** EXERCISE INSTRUCTIONS **
Whenever a line contains the string "outputs", copy it out of the entries.

** SOURCE MATERIAL **
┄┄┄┄┄┄┄┄┄┄

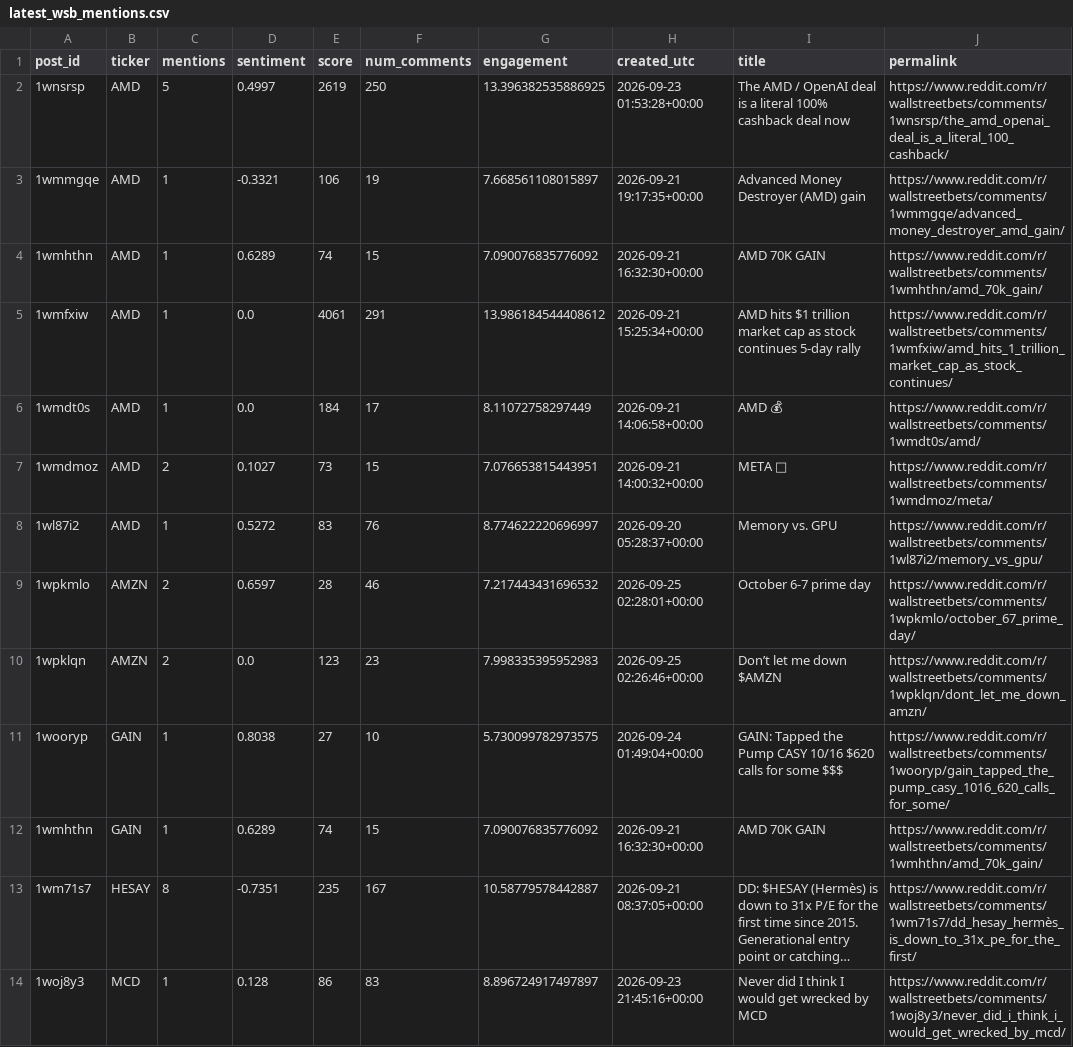
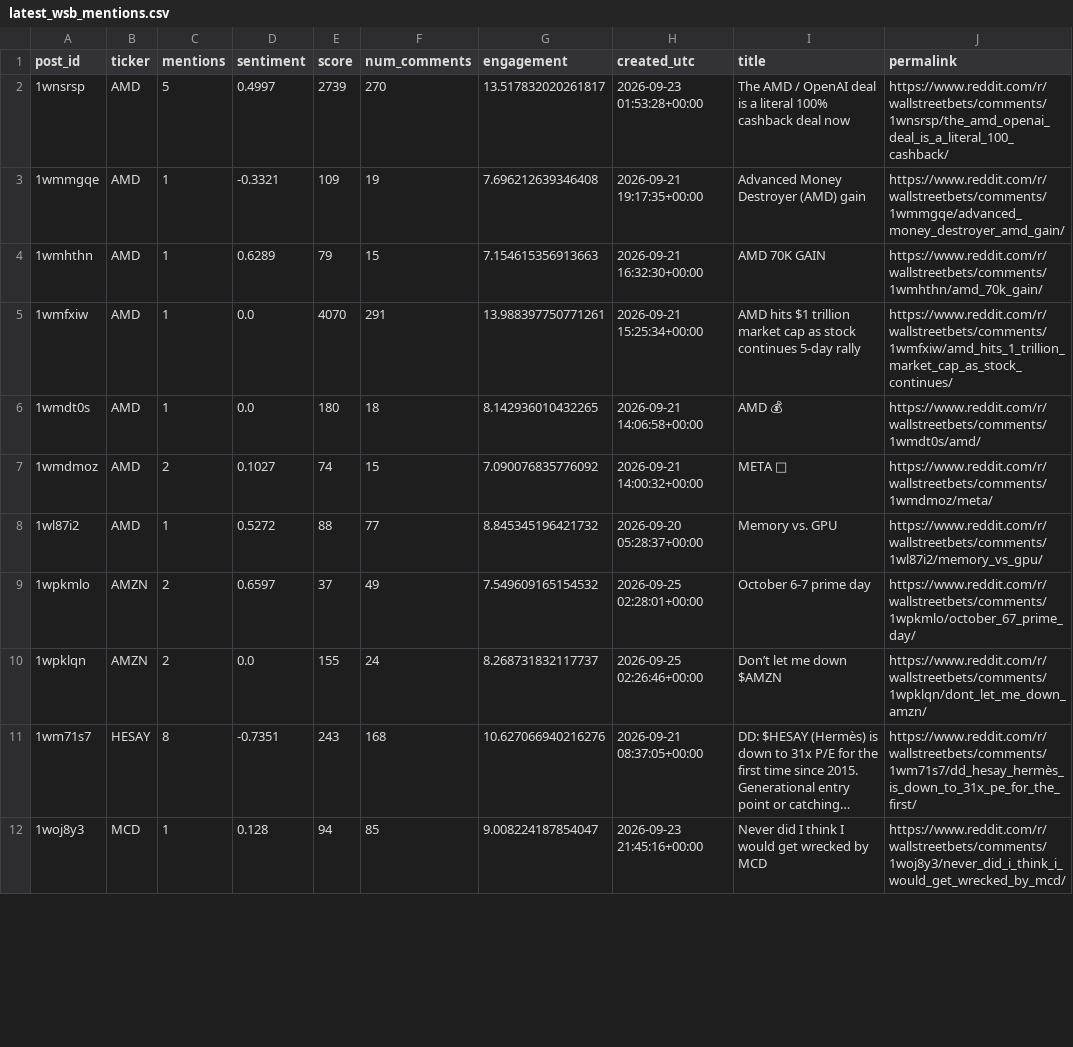
Before and after one commit to Diveride/Project2-Sentiment-analysis-WSbets, a CSV file: outputs/latest_wsb_analysis/latest_wsb_mentions.csv, drawn as a sheet; only a part is shown; long unchanged cells end in …; removed rows and columns are numbered as before the commit, all else as after; the diff covers the shown part only; the diff names each change by its address in the sheet, - before the commit and + after, or states it on an @@ line.

```diff
--- a/outputs/latest_wsb_analysis/latest_wsb_mentions.csv
+++ b/outputs/latest_wsb_analysis/latest_wsb_mentions.csv
-E2 (score): 2619
+E2 (score): 2739
-F2 (num_comments): 250
+F2 (num_comments): 270
-G2 (engagement): 13.396382535886925
+G2 (engagement): 13.517832020261817
-E3 (score): 106
+E3 (score): 109
-G3 (engagement): 7.668561108015897
+G3 (engagement): 7.696212639346408
-E4 (score): 74
+E4 (score): 79
-G4 (engagement): 7.090076835776092
+G4 (engagement): 7.154615356913663
-E5 (score): 4061
+E5 (score): 4070
-G5 (engagement): 13.986184544408612
+G5 (engagement): 13.988397750771261
-E6 (score): 184
+E6 (score): 180
-F6 (num_comments): 17
+F6 (num_comments): 18
-G6 (engagement): 8.11072758297449
+G6 (engagement): 8.142936010432265
-E7 (score): 73
+E7 (score): 74
-G7 (engagement): 7.076653815443951
+G7 (engagement): 7.090076835776092
-E8 (score): 83
+E8 (score): 88
-F8 (num_comments): 76
+F8 (num_comments): 77
-G8 (engagement): 8.774622220696997
+G8 (engagement): 8.845345196421732
-E9 (score): 28
+E9 (score): 37
-F9 (num_comments): 46
+F9 (num_comments): 49
-G9 (engagement): 7.217443431696532
+G9 (engagement): 7.549609165154532
-E10 (score): 123
+E10 (score): 155
-F10 (num_comments): 23
+F10 (num_comments): 24
-G10 (engagement): 7.998335395952983
+G10 (engagement): 8.268731832117737
-row 11: 1wooryp | GAIN | 1 | 0.8038 | 27 | 10 | 5.730099782973575 | 2026-09-24 01:49:04+00:00 | GAIN: Tapped the Pump CASY 10/16 $620 calls for some $$$ | https://www.reddit.com/r/wallstreetbets/comments/1wooryp/gain_tapped_the_pump_casy_1016_620_calls_for_some/
-row 12: 1wmhthn | GAIN | 1 | 0.6289 | 74 | 15 | 7.090076835776092 | 2026-09-21 16:32:30+00:00 | AMD 70K GAIN | https://www.reddit.com/r/wallstreetbets/comments/1wmhthn/amd_70k_gain/
-E11 (score): 235
+E11 (score): 243
-F11 (num_comments): 167
+F11 (num_comments): 168
-G11 (engagement): 10.58779578442887
+G11 (engagement): 10.627066940216276
-E12 (score): 86
+E12 (score): 94
-F12 (num_comments): 83
+F12 (num_comments): 85
-G12 (engagement): 8.896724917497897
+G12 (engagement): 9.008224187854047
```
Also changed, not shown: 2 added rows, 1 removed row and 51 edited cells elsewhere in this file, outputs/latest_wsb_analysis/meta_notebook_ml_df.csv, outputs/latest_wsb_analysis/prices/amzn_price_features.csv, 56 other files.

┄┄┄┄┄┄┄┄┄┄

** YOUR SOLUTION **
Before and after one commit to Diveride/Project2-Sentiment-analysis-WSbets, a CSV file: outputs/latest_wsb_analysis/latest_wsb_mentions.csv, drawn as a sheet; only a part is shown; long unchanged cells end in …; removed rows and columns are numbered as before the commit, all else as after; the diff covers the shown part only; the diff names each change by its address in the sheet, - before the commit and + after, or states it on an @@ line.
--- a/outputs/latest_wsb_analysis/latest_wsb_mentions.csv
+++ b/outputs/latest_wsb_analysis/latest_wsb_mentions.csv
Also changed, not shown: 2 added rows, 1 removed row and 51 edited cells elsewhere in this file, outputs/latest_wsb_analysis/meta_notebook_ml_df.csv, outputs/latest_wsb_analysis/prices/amzn_price_features.csv, 56 other files.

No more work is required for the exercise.